Archive for the ‘Robert M. Pirsig’ Tag

Looking South From Tanuri Ridge   Leave a comment

Tanque Verde Wash-72-2.jpgLooking South from Tanuri Ridge — Image by kenne

“We take a handful of sand from the endless landscape of awareness around us

and call that handful of sand the world.”

— Robert M. Pirsig

Over The Rooftop Sunset   1 comment

August Sunset-blogOver The Rooftop Sunset — Photo-Artistry by kenne

The place to improve the world
is first in one’s own heart and head and hands,
and then work outward from there.

— Robert M. Pirsig 

Quality   Leave a comment

Roadrunner In Tree-Edit-1-blogGreater Roadrunner Stalking A Tree Lizard In A Mesquite Tree — Image by kenne

Quality is a direct experience independent of and prior to intellectual abstractions.

— Robert M. Pirsig

Mexican Fritillary Butterfly   4 comments

Box Springs TrailMexican Fritillary Butterfly on Mahogany Milkweed — Image by kenne

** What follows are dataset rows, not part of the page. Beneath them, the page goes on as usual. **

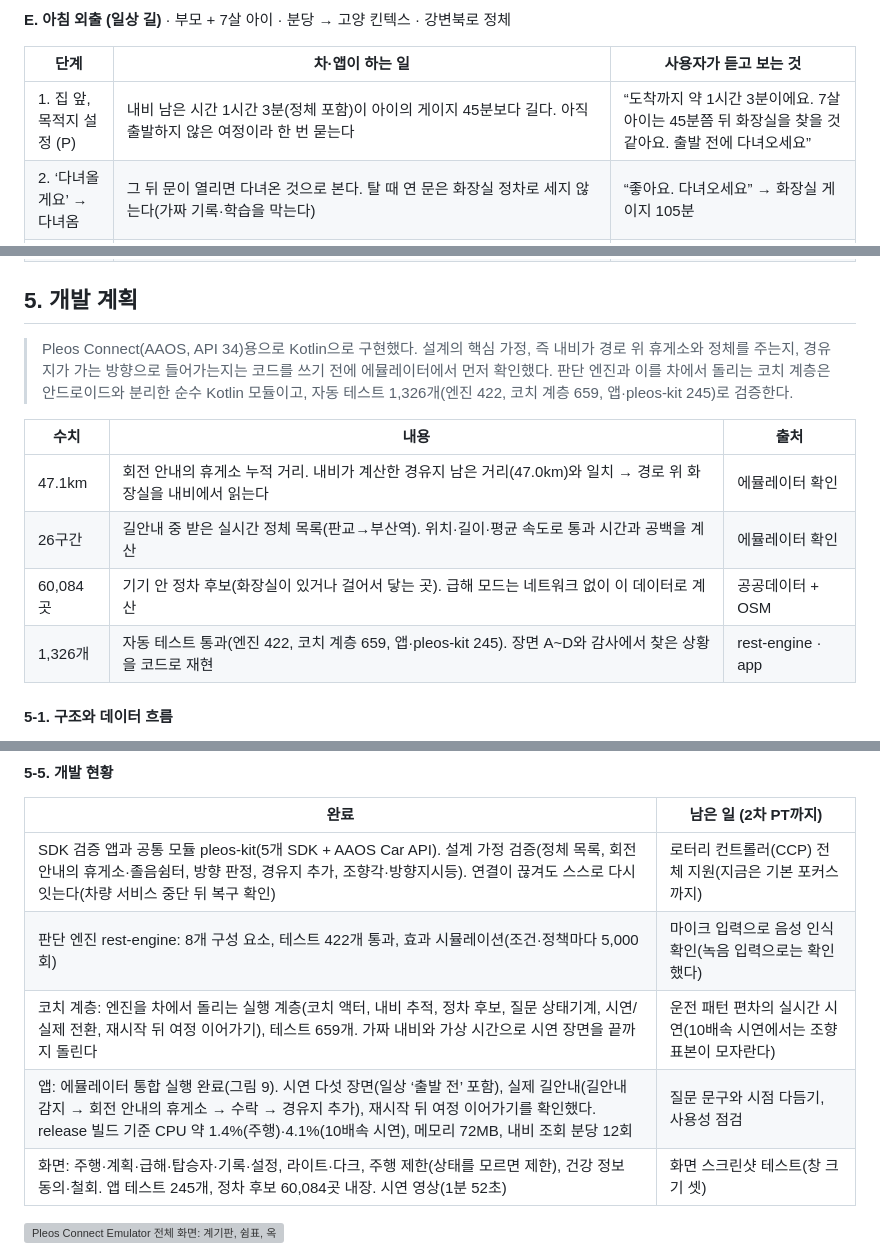
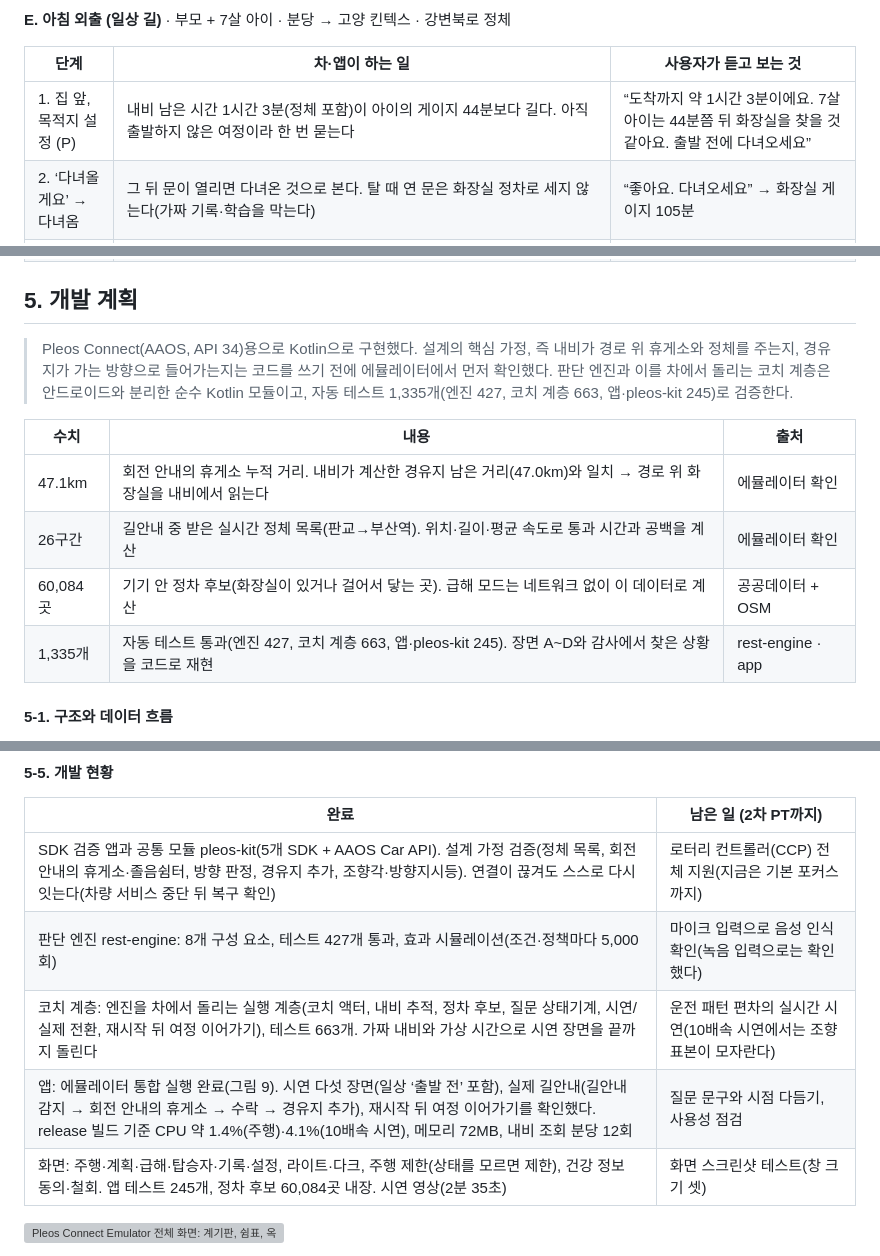
Before and after one commit to ezhyeok/hmg-appdev-challenge, a Markdown page: docs/plan/planning-doc.md, 3 parts joined by grey strips. Drawn GitHub-style; grey boxes are pictures that could not be loaded.

```diff
--- a/docs/plan/planning-doc.md
+++ b/docs/plan/planning-doc.md
@@ -161,21 +161,21 @@
 
 | 단계 | 차·앱이 하는 일 | 사용자가 듣고 보는 것 |
 |---|---|---|
-| 1. 집 앞, 목적지 설정 (P) | 내비 남은 시간 1시간 3분(정체 포함)이 아이의 게이지 45분보다 길다. 아직 출발하지 않은 여정이라 한 번 묻는다 | “도착까지 약 1시간 3분이에요. 7살 아이는 45분쯤 뒤 화장실을 찾을 것 같아요. 출발 전에 다녀오세요” |
+| 1. 집 앞, 목적지 설정 (P) | 내비 남은 시간 1시간 3분(정체 포함)이 아이의 게이지 44분보다 길다. 아직 출발하지 않은 여정이라 한 번 묻는다 | “도착까지 약 1시간 3분이에요. 7살 아이는 44분쯤 뒤 화장실을 찾을 것 같아요. 출발 전에 다녀오세요” |
 | 2. ‘다녀올게요’ → 다녀옴 | 그 뒤 문이 열리면 다녀온 것으로 본다. 탈 때 연 문은 화장실 정차로 세지 않는다(가짜 기록·학습을 막는다) | “좋아요. 다녀오세요” → 화장실 게이지 105분 |
 | 3. 시내 도로 | 진행 방향 5km 안의 지금 열린, 차를 세울 수 있는 공중화장실·주유소·공영주차장이 다음 화장실이다. 게이지가 바닥나거나 “아이가 화장실 가고 싶대”라고 하면 이곳을 묻는다(도심이라 ‘진입로 2km 전’ 규칙 없이, 지나치면 질문을 내린다) | ‘다음 화장실’ 카드: 정자역환승주차장 · 약 300m · 1분 · 진행 방향 · ‘가까운 화장실’ |
 | 4. 강변북로 정체 | 내비가 알려 주는 제한속도가 80이라 나들목으로만 드나드는 길이다: 직선 600m의 한강공원 화장실도 내린다. 고속도로 위에서는 지도 맞춤으로 같은 판단을 한다 | 길가 화장실을 다음 화장실로 보이지 않는다 |
 
 ## 5. 개발 계획
 
-> Pleos Connect(AAOS, API 34)용으로 Kotlin으로 구현했다. 설계의 핵심 가정, 즉 내비가 경로 위 휴게소와 정체를 주는지, 경유지가 가는 방향으로 들어가는지는 코드를 쓰기 전에 에뮬레이터에서 먼저 확인했다. 판단 엔진과 이를 차에서 돌리는 코치 계층은 안드로이드와 분리한 순수 Kotlin 모듈이고, 자동 테스트 1,326개(엔진 422, 코치 계층 659, 앱·pleos-kit 245)로 검증한다.
+> Pleos Connect(AAOS, API 34)용으로 Kotlin으로 구현했다. 설계의 핵심 가정, 즉 내비가 경로 위 휴게소와 정체를 주는지, 경유지가 가는 방향으로 들어가는지는 코드를 쓰기 전에 에뮬레이터에서 먼저 확인했다. 판단 엔진과 이를 차에서 돌리는 코치 계층은 안드로이드와 분리한 순수 Kotlin 모듈이고, 자동 테스트 1,335개(엔진 427, 코치 계층 663, 앱·pleos-kit 245)로 검증한다.
 
 | 수치 | 내용 | 출처 |
 |---|---|---|
 | 47.1km | 회전 안내의 휴게소 누적 거리. 내비가 계산한 경유지 남은 거리(47.0km)와 일치 → 경로 위 화장실을 내비에서 읽는다 | 에뮬레이터 확인 |
 | 26구간 | 길안내 중 받은 실시간 정체 목록(판교→부산역). 위치·길이·평균 속도로 통과 시간과 공백을 계산 | 에뮬레이터 확인 |
 | 60,084곳 | 기기 안 정차 후보(화장실이 있거나 걸어서 닿는 곳). 급해 모드는 네트워크 없이 이 데이터로 계산 | 공공데이터 + OSM |
-| 1,326개 | 자동 테스트 통과(엔진 422, 코치 계층 659, 앱·pleos-kit 245). 장면 A~D와 감사에서 찾은 상황을 코드로 재현 | rest-engine · app |
+| 1,335개 | 자동 테스트 통과(엔진 427, 코치 계층 663, 앱·pleos-kit 245). 장면 A~D와 감사에서 찾은 상황을 코드로 재현 | rest-engine · app |
 
 #### 5-1. 구조와 데이터 흐름
 
@@ -258,10 +258,10 @@
 | 완료 | 남은 일 (2차 PT까지) |
 |---|---|
 | SDK 검증 앱과 공통 모듈 pleos-kit(5개 SDK + AAOS Car API). 설계 가정 검증(정체 목록, 회전 안내의 휴게소·졸음쉼터, 방향 판정, 경유지 추가, 조향각·방향지시등). 연결이 끊겨도 스스로 다시 잇는다(차량 서비스 중단 뒤 복구 확인) | 로터리 컨트롤러(CCP) 전체 지원(지금은 기본 포커스까지) |
-| 판단 엔진 rest-engine: 8개 구성 요소, 테스트 422개 통과, 효과 시뮬레이션(조건·정책마다 5,000회) | 마이크 입력으로 음성 인식 확인(녹음 입력으로는 확인했다) |
-| 코치 계층: 엔진을 차에서 돌리는 실행 계층(코치 액터, 내비 추적, 정차 후보, 질문 상태기계, 시연/실제 전환, 재시작 뒤 여정 이어가기), 테스트 659개. 가짜 내비와 가상 시간으로 시연 장면을 끝까지 돌린다 | 운전 패턴 편차의 실시간 시연(10배속 시연에서는 조향 표본이 모자란다) |
+| 판단 엔진 rest-engine: 8개 구성 요소, 테스트 427개 통과, 효과 시뮬레이션(조건·정책마다 5,000회) | 마이크 입력으로 음성 인식 확인(녹음 입력으로는 확인했다) |
+| 코치 계층: 엔진을 차에서 돌리는 실행 계층(코치 액터, 내비 추적, 정차 후보, 질문 상태기계, 시연/실제 전환, 재시작 뒤 여정 이어가기), 테스트 663개. 가짜 내비와 가상 시간으로 시연 장면을 끝까지 돌린다 | 운전 패턴 편차의 실시간 시연(10배속 시연에서는 조향 표본이 모자란다) |
 | 앱: 에뮬레이터 통합 실행 완료(그림 9). 시연 다섯 장면(일상 ‘출발 전’ 포함), 실제 길안내(길안내 감지 → 회전 안내의 휴게소 → 수락 → 경유지 추가), 재시작 뒤 여정 이어가기를 확인했다. release 빌드 기준 CPU 약 1.4%(주행)·4.1%(10배속 시연), 메모리 72MB, 내비 조회 분당 12회 | 질문 문구와 시점 다듬기, 사용성 점검 |
-| 화면: 주행·계획·급해·탑승자·기록·설정, 라이트·다크, 주행 제한(상태를 모르면 제한), 건강 정보 동의·철회. 앱 테스트 245개, 정차 후보 60,084곳 내장. 시연 영상(1분 52초) | 화면 스크린샷 테스트(창 크기 셋) |
+| 화면: 주행·계획·급해·탑승자·기록·설정, 라이트·다크, 주행 제한(상태를 모르면 제한), 건강 정보 동의·철회. 앱 테스트 245개, 정차 후보 60,084곳 내장. 시연 영상(2분 35초) | 화면 스크린샷 테스트(창 크기 셋) |
 
 ![Pleos Connect Emulator 전체 화면: 계기판, 쉼표, 옥산휴게소로 길안내 중인 Pleos 내비](assets/emu/full-screen.png)
 
```
Also changed, not shown: other parts of docs/plan/planning-doc.md (+2 -2 lines), README.md (+1 -1 lines), docs/plan/assets/fig-hero.png, 5 other files.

The only Zen you can find on the tops of mountains is the Zen you bring up there.

— Robert M. Pirsig

Riding The Arizona Trail   Leave a comment

Riding the Arizona Trail - blog

Riding the Arizona Trail -2 blogUtah Couple Riding the Arizona Trail from Utah to Mexico — Images by kenne

Our April 27, 2017, SCVN Friday Hike was trail #39 (Part of the Arizona Trail) out of the Gordon Hirabayashi Camp Grounds to the Sycamore Reservoir. The trail head is near the horse corral where we met a couple from Utah who spent the night at the campgrounds before continuing on the Arizona Trail to Mexico. Now, that’s a real adventure!

— kenne

We’re in such a hurry most of the time we never get much chance to talk.
The result is a kind of endless day-to-day shallowness,
a monotony that leaves a person wondering years later
where all the time went and sorry that it’s all gone.

— Robert Pirsig

 

Believing In The Importance Of The Struggle — Robert M. Pirsig, Dead At 88   2 comments

pirsig-with-chris-1968_custom-1dfd21fa4918cd9508463228a8dd69566ee06eb0-s800-c85Source: William Morrow/HarperCollins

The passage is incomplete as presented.